Dunvegan Castle, Dunvegan, Scotland

Scotland – Skye, Day One
One of the main objectives of the trip we took this time was to see the “homeland” of Norma’s family. What we knew before we went was that her 3x great Grandfather (and many of her other relatives) came from Skye, but we didn’t know precisely where. It turns out we may never know, as the MacAskills were moved around the Isle of Skye as crofters – essentially farmers working for an overseeing landowner. We travelled on our first day on Skye to the Crofter’s Museum of Highland Life in Uig and saw the way Norma’s ancestors would have lived and the conditions they were dealing with. Most interesting was a weaving display, brought there by a lady from Cape Breton, Nova Scotia – so a direct connection to home! The scenery is wild, open and barren and sheep were the farming employ of most as the Highlands were simply chopped clear of forest to make room for the money making of sheep raising. Photography in such an area is very interesting – and I was glad to have my travel tripod along as there were scenic images that were only possible with a nice steady camera – including a very interesting waterfall near Dunvegan!
We had lunch at the Uig hotel (do have the Cullen Skink there, they load it with smoked haddock and smoked salmon!), and then ventured on to Dunvegan and the very interesting castle there – the home of the MacLeods. As Norma is a MacLeod descendent, she was welcomed “home” and signed a special guest book as we toured the amazing structure that has been home to the clan for over 1000 years! The castle is incredible, but inside was a very interesting artifact – the Fairy Flag. Woven in either Syria or Rhodes, the flag dates to between 300 and 600 AD, and how it came to the MacLeods is a bit of a mystery, but many think it probably came via a Norse King, Harald Sigurdsson, who went to Constantinople in the 1000’s, and he may have brought the flag, and Christianity, to Skye. My Nikon d800e was of great use here as they obviously don’t allow flash to photograph such a fragile object (the flag, as you can see is in tatters and very delicate), so a high ISO and good stability (they did allow me to set up my tripod when I explained what I was doing) was crucial. So interesting to see the history of an area that has been settled for so long, and an amazing place to photograph.
For Day Two on Skye we travelled through the south-western part of the Island and explored more closely the town of Portree where we were staying, that’s for next week!

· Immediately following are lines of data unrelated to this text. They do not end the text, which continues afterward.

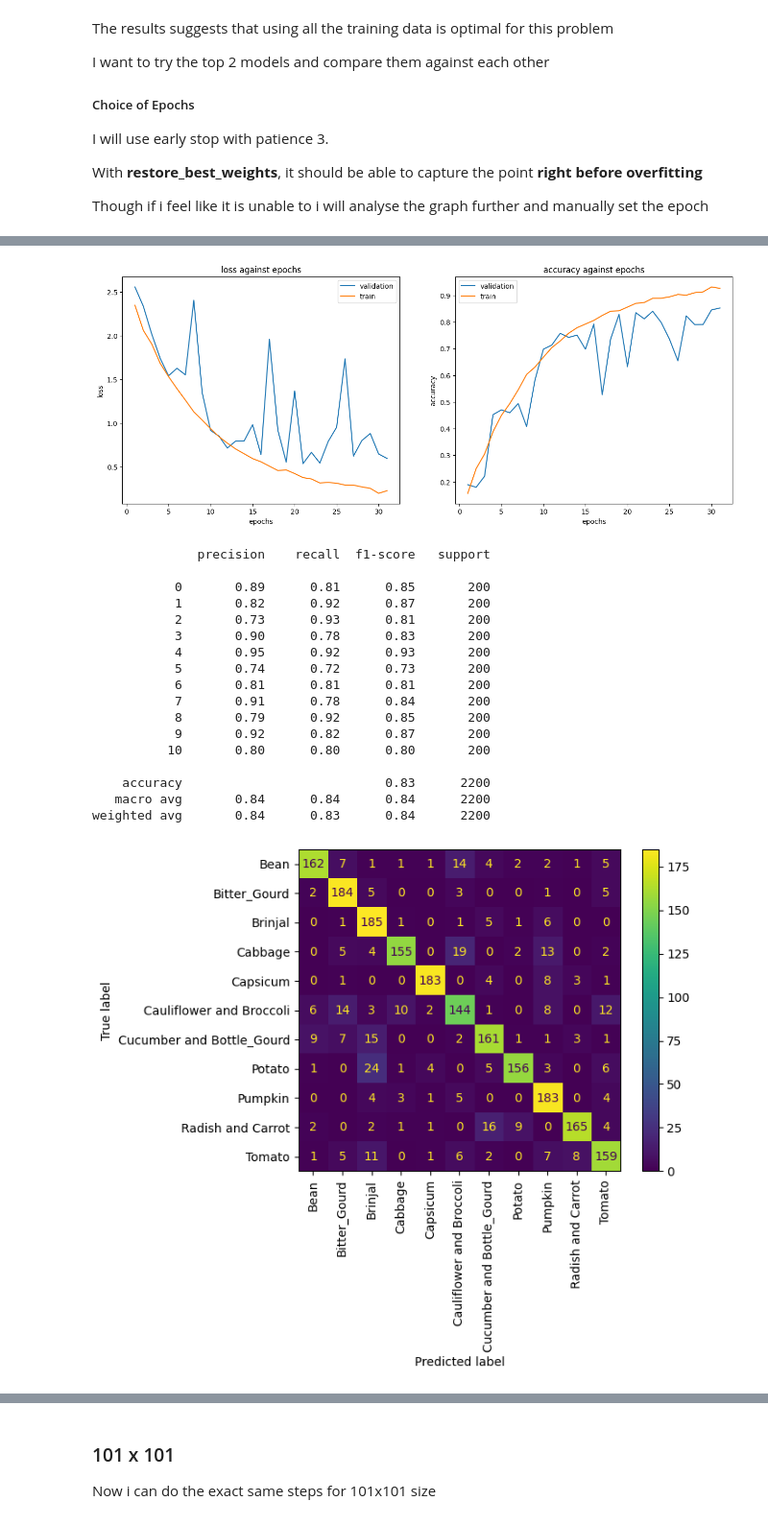
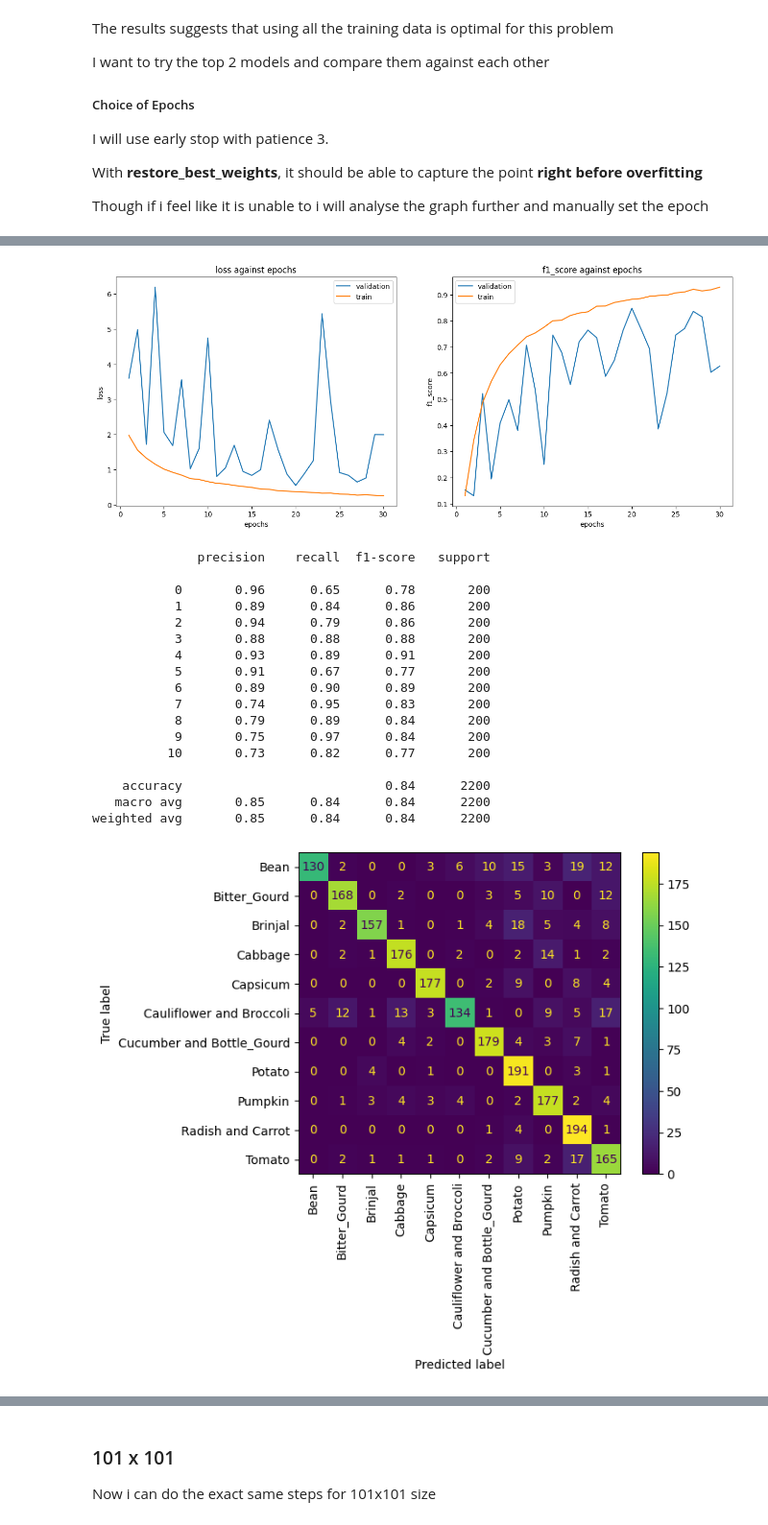
Before and after one commit to stupidbutsmart/DELE-CA1, a Jupyter notebook: CNN_v3.ipynb, the cells around one changed output, grey strips where cells are left out. Shown at 96% size. Saved outputs shown, nothing was run; the diff lists cells and outputs as text; code cells hidden in the pictures.

```diff
--- a/CNN_v3.ipynb
+++ b/CNN_v3.ipynb
@@ -458,6 +490,7 @@ with open(os.path.join('tuning_results' , '23_tuning_results_v3.pkl') , 'rb') as
 
 val_accuracies = results['validation_accuracies']
 val_losses = results['validation_losses']
+val_f1 = results['validation_f1']
 successful_params = results['params']
 fit_results = results['fit_results']
 # %% [markdown]
@@ -484,7 +520,7 @@ There is chance that 'worse performing' models may perform better with specific
 
 For now i want to look at the loss and learning rates
 # %%
-top_5_indexes = np.argsort(val_losses)[:5]
+top_5_indexes = np.argsort(val_f1)[::-1][:5]
 # %%
 
 for i in top_5_indexes:
@@ -589,13 +743,13 @@ data_tune_results = pd.DataFrame({
  'validation_accuracy': param_data_permu_accuracy
 })
 
-with open(os.path.join('tuning_results' , '23_data_tuning_v2.pkl') , 'wb') as f:
+with open(os.path.join('tuning_results' , '23_data_tuning_v3.pkl') , 'wb') as f:
   pickle.dump(data_tune_results , f)
 # %%
 # Importing the results
 results = None
 
-with open(os.path.join('tuning_results' , '23_data_tuning_v2.pkl') , 'rb') as f:
+with open(os.path.join('tuning_results' , '23_data_tuning_v3.pkl') , 'rb') as f:
   results = pickle.load(f)
 # %%
 param_data_permu = results['permatation']
@@ -636,19 +790,19 @@ for i , params in enumerate(params_to_consider):
   print(f'Testing {params}')
   model_params = {k:v for k , v in params.items() if k != 'batch_size'}
   # callbacks
-  early_stopper = EarlyStopping(patience=10 , monitor='val_loss', restore_best_weights=True)
+  early_stopper = EarlyStopping(patience=10 , monitor='val_f1_score', restore_best_weights=True, mode='max')
   model_checkpoint = ModelCheckpoint(filepath=os.path.join('stored_models' , f'best_weights_params_set{i}_size_23_v3.h5'),
-                                      monitor='val_loss',
+                                      monitor='val_f1_score',
                                       save_best_only=True,
                                       save_weight_only=True,
-                                      mode='min'
+                                      mode='max'
                                      )
   # fitting
   model = create_model(**model_params , autoencoder=Sequential(autoencoder.layers[:4]))
   results = model.fit(X_train , y_train,
                       epochs=50,
                       batch_size=params['batch_size'],
-                      callbacks=[early_stopper , model_checkpoint],
+                      callbacks=[F1ScoreCallback() , early_stopper , model_checkpoint],
                       validation_data = (X_validation , y_validation),
                       class_weight=class_weights_dict,
                       verbose=0
@@ -660,10 +814,10 @@ for i , params in enumerate(params_to_consider):
 
   # Plots
   validation_loss = results.history['val_loss']
-  validation_accuracy = results.history['val_accuracy']
+  validation_f1_score = results.history['val_f1_score']
 
   train_loss = results.history['loss']
-  train_accuracy = results.history['accuracy']
+  train_f1_score = results.history['f1_score']
 
   epochs = range(1 , len(train_loss) + 1)
 
@@ -678,12 +832,12 @@ for i , params in enumerate(params_to_consider):
   ax[0].set_title('loss against epochs')
 
   # acc
-  ax[1].plot(epochs , validation_accuracy, label='validation')
-  ax[1].plot(epochs , train_accuracy, label='train')
+  ax[1].plot(epochs , validation_f1_score, label='validation')
+  ax[1].plot(epochs , train_f1_score, label='train')
   ax[1].legend()
   ax[1].set_xlabel('epochs')
-  ax[1].set_ylabel('accuracy')
-  ax[1].set_title('accuracy against epochs')
+  ax[1].set_ylabel('f1_score')
+  ax[1].set_title('f1_score against epochs')
   plt.show()
 
   ## results
@@ -700,19 +854,19 @@ Testing {'activation': 'ReLU', 'activity_regularization': 0, 'dropout': 0.4, 'ha
-[figure, old version]
+[figure, new version]
               precision    recall  f1-score   support
 
-           0       0.89      0.81      0.85       200
-           1       0.82      0.92      0.87       200
-           2       0.73      0.93      0.81       200
-           3       0.90      0.78      0.83       200
-           4       0.95      0.92      0.93       200
-           5       0.74      0.72      0.73       200
-           6       0.81      0.81      0.81       200
-           7       0.91      0.78      0.84       200
-           8       0.79      0.92      0.85       200
-           9       0.92      0.82      0.87       200
-          10       0.80      0.80      0.80       200
+           0       0.96      0.65      0.78       200
+           1       0.89      0.84      0.86       200
+           2       0.94      0.79      0.86       200
+           3       0.88      0.88      0.88       200
+           4       0.93      0.89      0.91       200
+           5       0.91      0.67      0.77       200
+           6       0.89      0.90      0.89       200
+           7       0.74      0.95      0.83       200
+           8       0.79      0.89      0.84       200
+           9       0.75      0.97      0.84       200
+          10       0.73      0.82      0.77       200
 
-    accuracy                           0.83      2200
-   macro avg       0.84      0.84      0.84      2200
-weighted avg       0.84      0.83      0.84      2200
+    accuracy                           0.84      2200
+   macro avg       0.85      0.84      0.84      2200
+weighted avg       0.85      0.84      0.84      2200
-[figure, old version]
+[figure, new version]
```
Also changed, not shown: parts of 23 cells of this notebook, 4 other files.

A Crofter's Home in Uig, Scotland - note the rocks to hold down the roof!

Weaving Shed, Uig, Scotland
Uig Landscape, Scotland
Uig Folly - the landowner's tower to watch the port and his workers
The Fairy Flag
Waterfall in Dunvegan, Scotland